In the history of the franchise, the movies (not including this one) in the order I consider are “worst to best” are Star Trek (2009), Star Trek II: The Wrath of Khan, Star Trek: First Contact, Star Trek: Insurrection, Star Trek VI: The Undiscovered Country, Star Trek IV: The Voyage Home, Star Trek: Nemesis, Star Trek: Generations, Star Trek III: The Search for Spock, Star Trek: The Motion Picture, and Star Trek V: The Final Frontier. I gave TMP the edge simply because I know it better, but it could just as easily replace TFF at the bottom. That doesn’t answer the question: where would I put Into Darkness?
First off, enough of the damn italics. It’s slowing me down.
Upon initial watching, I’d have placed Star Trek Into Darkness right after Insurrection. I really like Insurrection and the only thing that J.J. Abrams could really do to the Khan character is mess him up, so it was never going to measure up… but upon rewatching, let me move Into Darkness up IN FRONT OF First Contact. That makes Into Darkness the third best Star Trek movie made so far…
Let me explain.
The major reason that Khan Noonien Singh was such a great character to use in TWOK was because he had history with Kirk and crew, there was something to build on and there was something interesting to see develop. ID had no prior history because Kirk and crew never met Khan before. That took most of the wind out of the sails. If we watch ID without comparing the movie to TWOK, though, I think the story is solid.
The second J.J. Abrams Star Trek movie is filled with interesting visuals, exciting parts, but also falls prey to some of the same things he played loose and fast with in the first one: rapid up and down of rank for characters, putting the ship into a nearly unusable state but the near end of the movie, and they overuse locations (like, there are far too many). The story was still interesting. Khan is way more “superior” than Ricardo Montalban’s version. The story was still interesting. The backstory is a little on the flimsy side but still holds up. The visuals and excitement make up for most of the failings. The original Khan movie is still better.

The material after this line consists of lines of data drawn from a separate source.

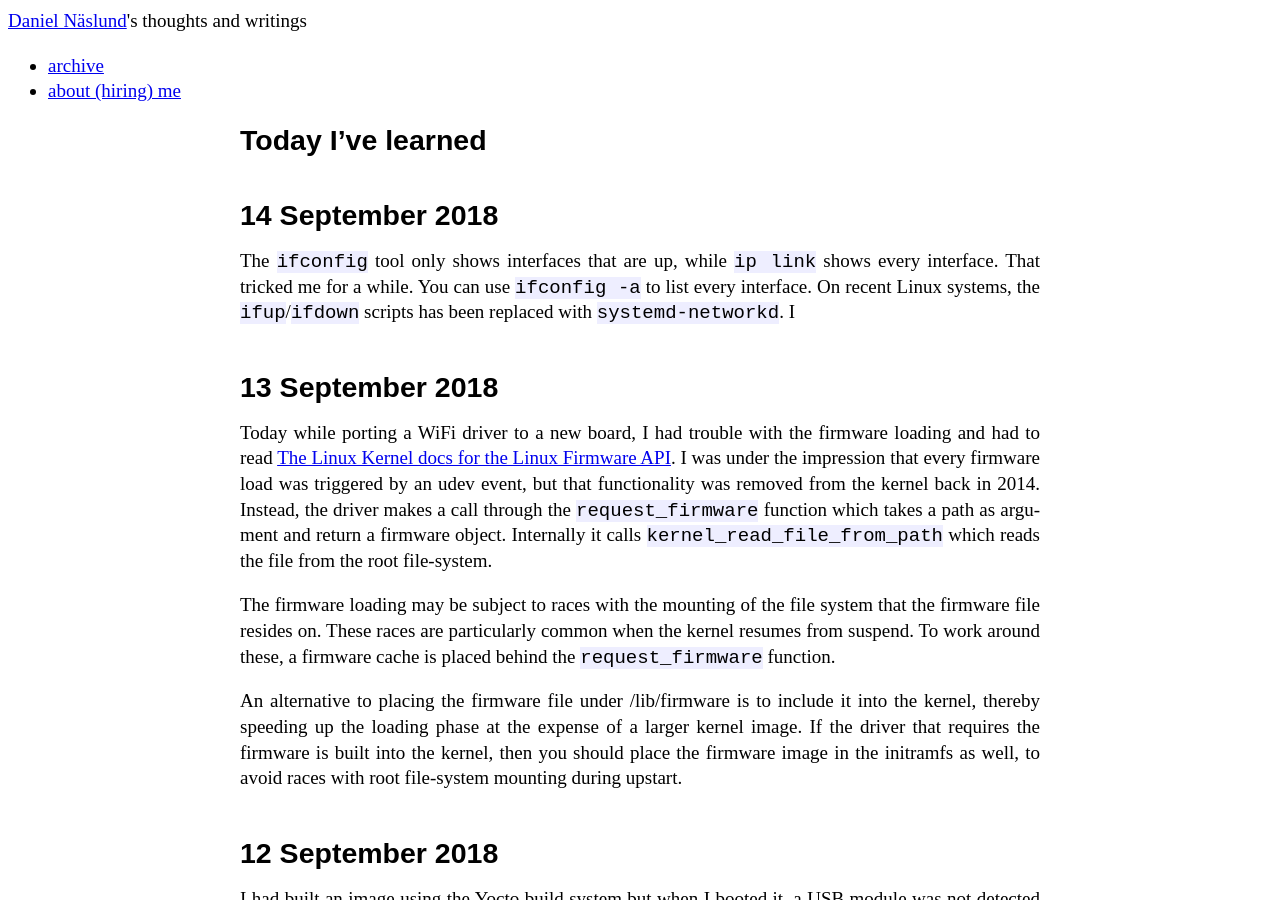
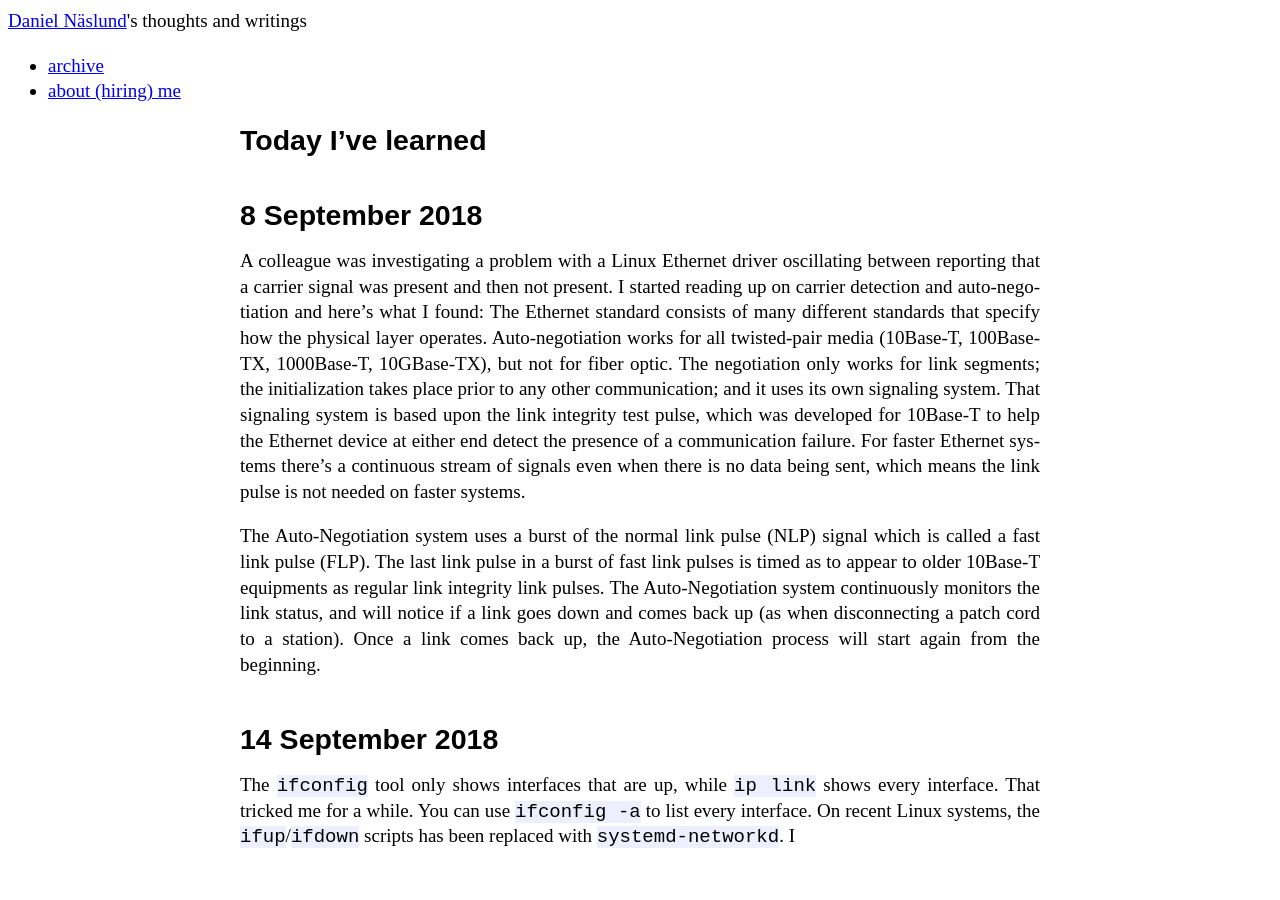
Before and after one commit to dannas/dannas.github.com, a Jekyll site: the page built from TIL.markdown, in a window 1280 px wide and 900 px high. Built offline with Jekyll 4.4.1, drawn with Linux system fonts in a browser that asks for light colours.

Commit message:
Yet another TIL

```diff
--- a/TIL.markdown
+++ b/TIL.markdown
@@ -4,6 +4,12 @@ title: TIL - Today I've Learned
 use_math: true
 ---
 # Today I've learned
+
+## 8 September 2018
+
+A colleague was investigating a problem with a Linux Ethernet driver oscillating between reporting that a carrier signal was present and then not present. I started reading up on carrier detection and auto-negotiation and here's what I found: The Ethernet standard consists of many different standards that specify how the physical layer operates. Auto-negotiation works for all twisted-pair media (10Base-T, 100Base-TX, 1000Base-T, 10GBase-TX), but not for fiber optic. The negotiation only works for link segments; the initialization takes place prior to any other communication; and it uses its own signaling system. That signaling system is based upon the link integrity test pulse, which was developed for 10Base-T to help the Ethernet device at either end detect the presence of a communication failure. For faster Ethernet systems there's a continuous stream of signals even when there is no data being sent, which means the link pulse is not needed on faster systems.
+
+The Auto-Negotiation system uses a burst of the normal link pulse (NLP) signal which is called a fast link pulse (FLP). The last link pulse in a burst of fast link pulses is timed as to appear to older 10Base-T equipments as regular link integrity link pulses. The Auto-Negotiation system continuously monitors the link status, and will notice if a link goes down and comes back up (as when disconnecting a patch cord to a station). Once a link comes back up, the Auto-Negotiation process will start again from the beginning.
 
 ## 14 September 2018
 
```
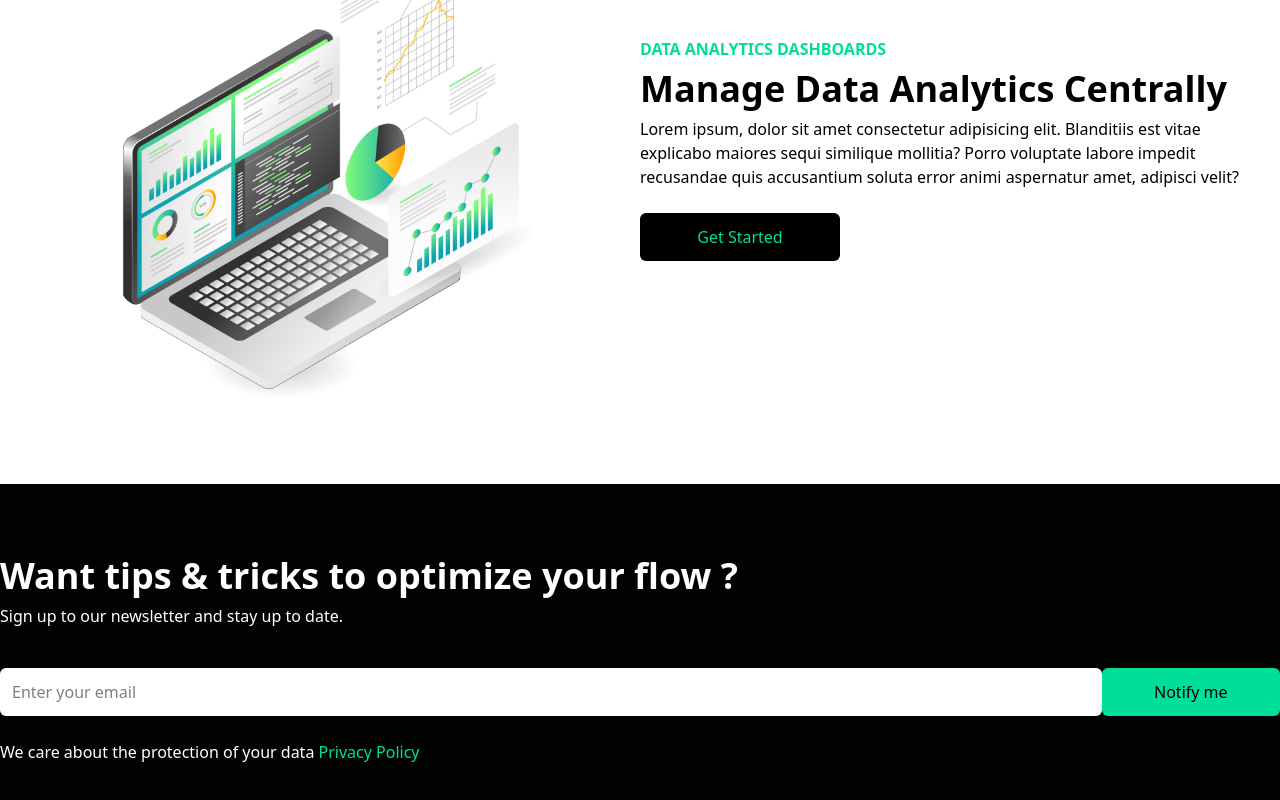
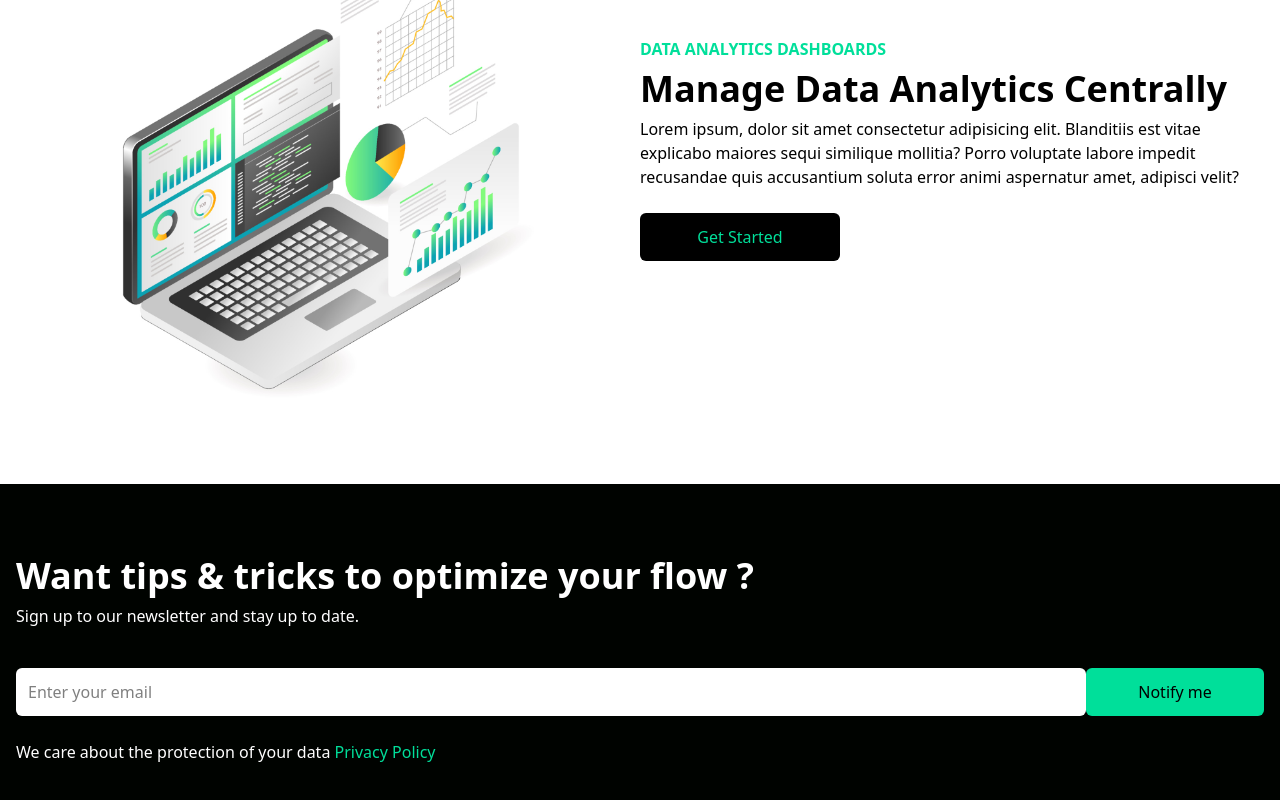
Before and after one commit to Developerfiyin/first-tailwind-project, a React (Vite) app: page / in a window 1280 px wide. Shown: the part 1145-1945 px from the top of the page. Built offline with nearby package versions, Linux system fonts and the light colour scheme.

Commit message:
updated div

```diff
--- a/src/Components/Newsletter.jsx
+++ b/src/Components/Newsletter.jsx
@@ -2,18 +2,18 @@ import React from 'react'
 
 const Newsletter = () => {
   return (
-    <div className='text-white w-full py-16'>
+    <div className='text-white w-full py-16 px-4'>
         <div className="max-w-[1240px] mx-auto grid lg:grid-cols-3 "></div>
         <div className='lg:col-span-2'>
         <h1 className='font-bold text-2xl md:text-4xl sm:text-3xl py-2'> Want tips & tricks to optimize your flow ? </h1>
             <p>Sign up to our newsletter and stay up to date.</p>
         </div>
         <div className='my-4'>
-         <div className='flex flex-col sm:flex-row justify-between items-center'>
-                <input type="text" placeholder='Enter your email' className='bg-white w-full flex text-black p-3 rounded-md' />
+         <div className='flex flex-col sm:flex-row justify-between items-center w-full'>
+                <input type="text"
+            placeholder='Enter your email' className='bg-white w-full flex text-black p-3 rounded-md' />
             <button className='bg-[#00df9a] text-black w-[200px] rounded-md font-medium my-6 mx-auto ml-4 md:mx-0 px-6 py-3 hover:bg-black hover:text-[#00df9a]' >Notify me</button>
             </div>
-
            <p>We care about the protection of your data  <span className='text-[#00df9a]'> Privacy Policy</span> </p>
          </div>
          </div>
```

If you haven’t rewatched this movie because you haven’t been completely satisfied, watch it again. Give the movie a shot without all the baggage. I guarantee you’ll find it better.